*** Excerpted data Section Begins ***

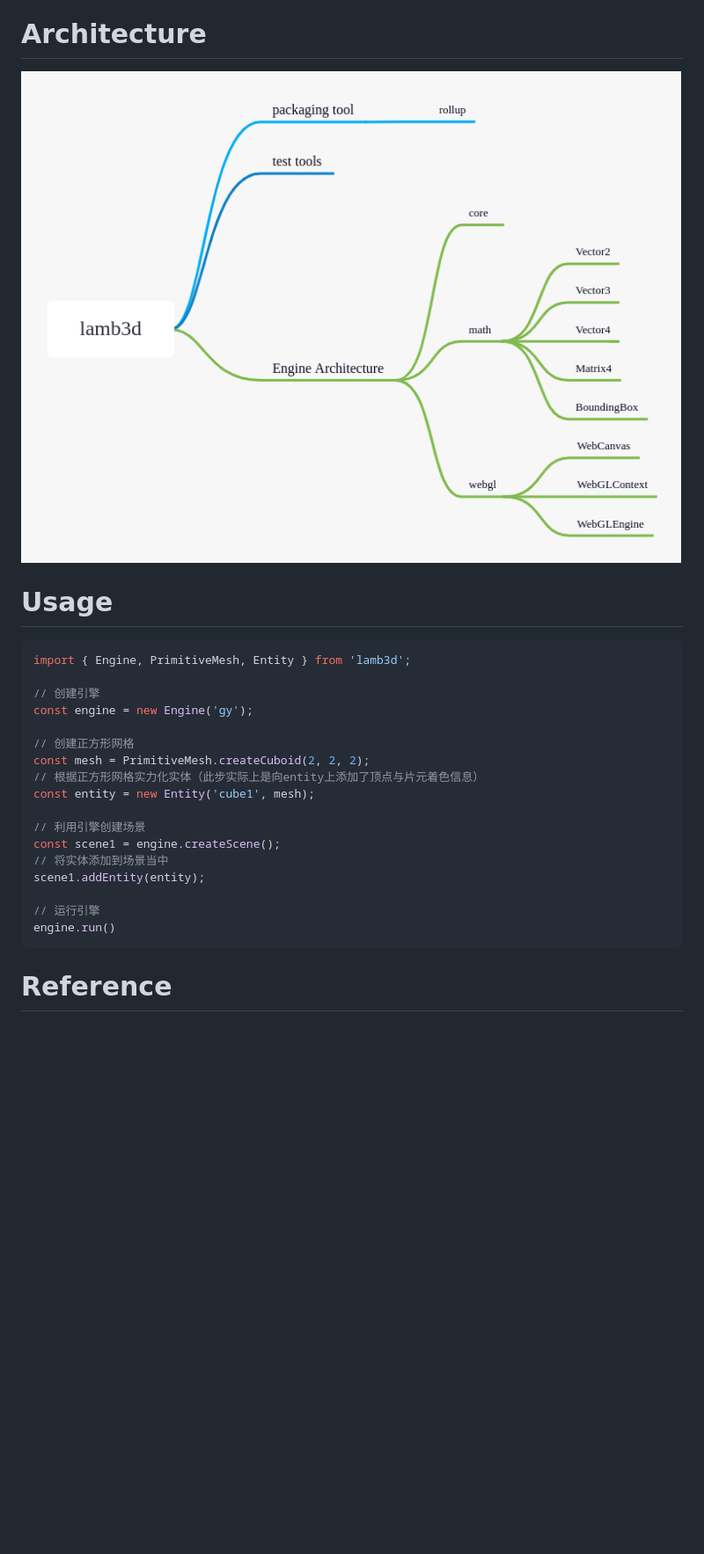
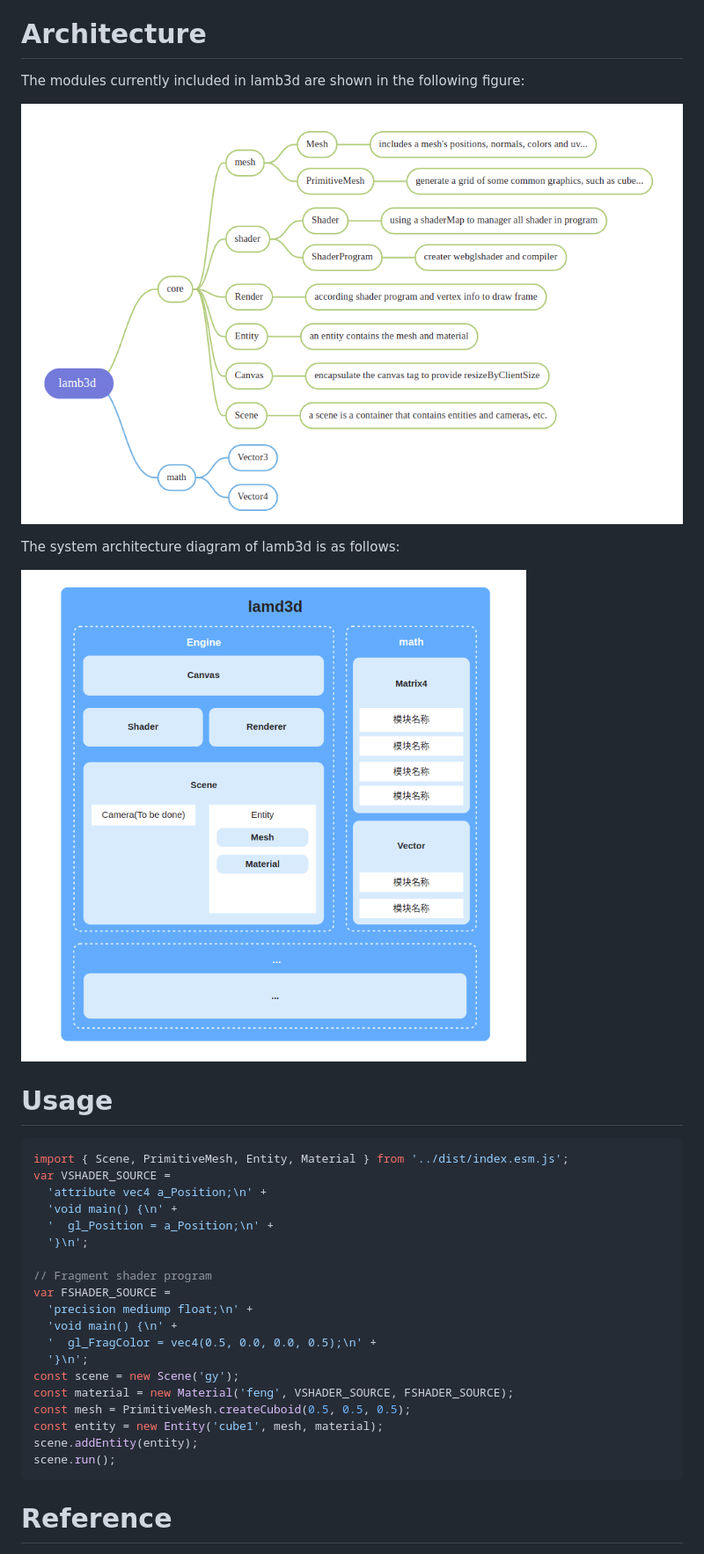
Before and after one commit to gy1016/lamb3d, a Markdown page: README.md, the part around the change printed below. Shown: that part at 88% size. Rendered like a GitHub page; pictures changed too: images/lamb3d_systemstruct.png (added), images/lamb3d_xmind.png (added), lamb3d.png (deleted); blank space fills up the shorter version.

Commit message:
docs: rewritten to readme of version 0.1.0

````diff
--- a/README.md
+++ b/README.md
@@ -15,30 +12,37 @@ A TypeScript 3d mini engine for gis.
 
 # Architecture
 
-![Engine Architecture](./lamb3d.png)
+The modules currently included in lamb3d are shown in the following figure:
+
+![Engine Xmind](./images/lamb3d_xmind.png)
+
+The system architecture diagram of lamb3d is as follows:
+
+![Engine Architecture](./images/lamb3d_systemstruct.png)
 
 # Usage
 
 ```js
-import { Engine, PrimitiveMesh, Entity } from 'lamb3d';
+import { Scene, PrimitiveMesh, Entity, Material } from '../dist/index.esm.js';
+var VSHADER_SOURCE =
+  'attribute vec4 a_Position;\n' +
+  'void main() {\n' +
+  '  gl_Position = a_Position;\n' +
+  '}\n';
 
-// 创建引擎
-const engine = new Engine('gy');
-
-// 创建正方形网格
-const mesh = PrimitiveMesh.createCuboid(2, 2, 2);
-// 根据正方形网格实力化实体（此步实际上是向entity上添加了顶点与片元着色信息）
-const entity = new Entity('cube1', mesh);
-
-// 利用引擎创建场景
-const scene1 = engine.createScene();
-// 将实体添加到场景当中
-scene1.addEntity(entity);
-
-// 运行引擎
-engine.run()
+// Fragment shader program
+var FSHADER_SOURCE =
+  'precision mediump float;\n' +
+  'void main() {\n' +
+  '  gl_FragColor = vec4(0.5, 0.0, 0.0, 0.5);\n' +
+  '}\n';
+const scene = new Scene('gy');
+const material = new Material('feng', VSHADER_SOURCE, FSHADER_SOURCE);
+const mesh = PrimitiveMesh.createCuboid(0.5, 0.5, 0.5);
+const entity = new Entity('cube1', mesh, material);
+scene.addEntity(entity);
+scene.run();
 ```
-
 
 # Reference
 
````
Also changed, not shown: other parts of README.md (+0 -3 lines).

*** Excerpted data Section Ends ***

What the task requires: Wherever a line of the data above contains "PrimitiveMesh", copy that line.

Worked solution:
-import { Engine, PrimitiveMesh, Entity } from 'lamb3d';
+import { Scene, PrimitiveMesh, Entity, Material } from '../dist/index.esm.js';
-const mesh = PrimitiveMesh.createCuboid(2, 2, 2);
+const mesh = PrimitiveMesh.createCuboid(0.5, 0.5, 0.5);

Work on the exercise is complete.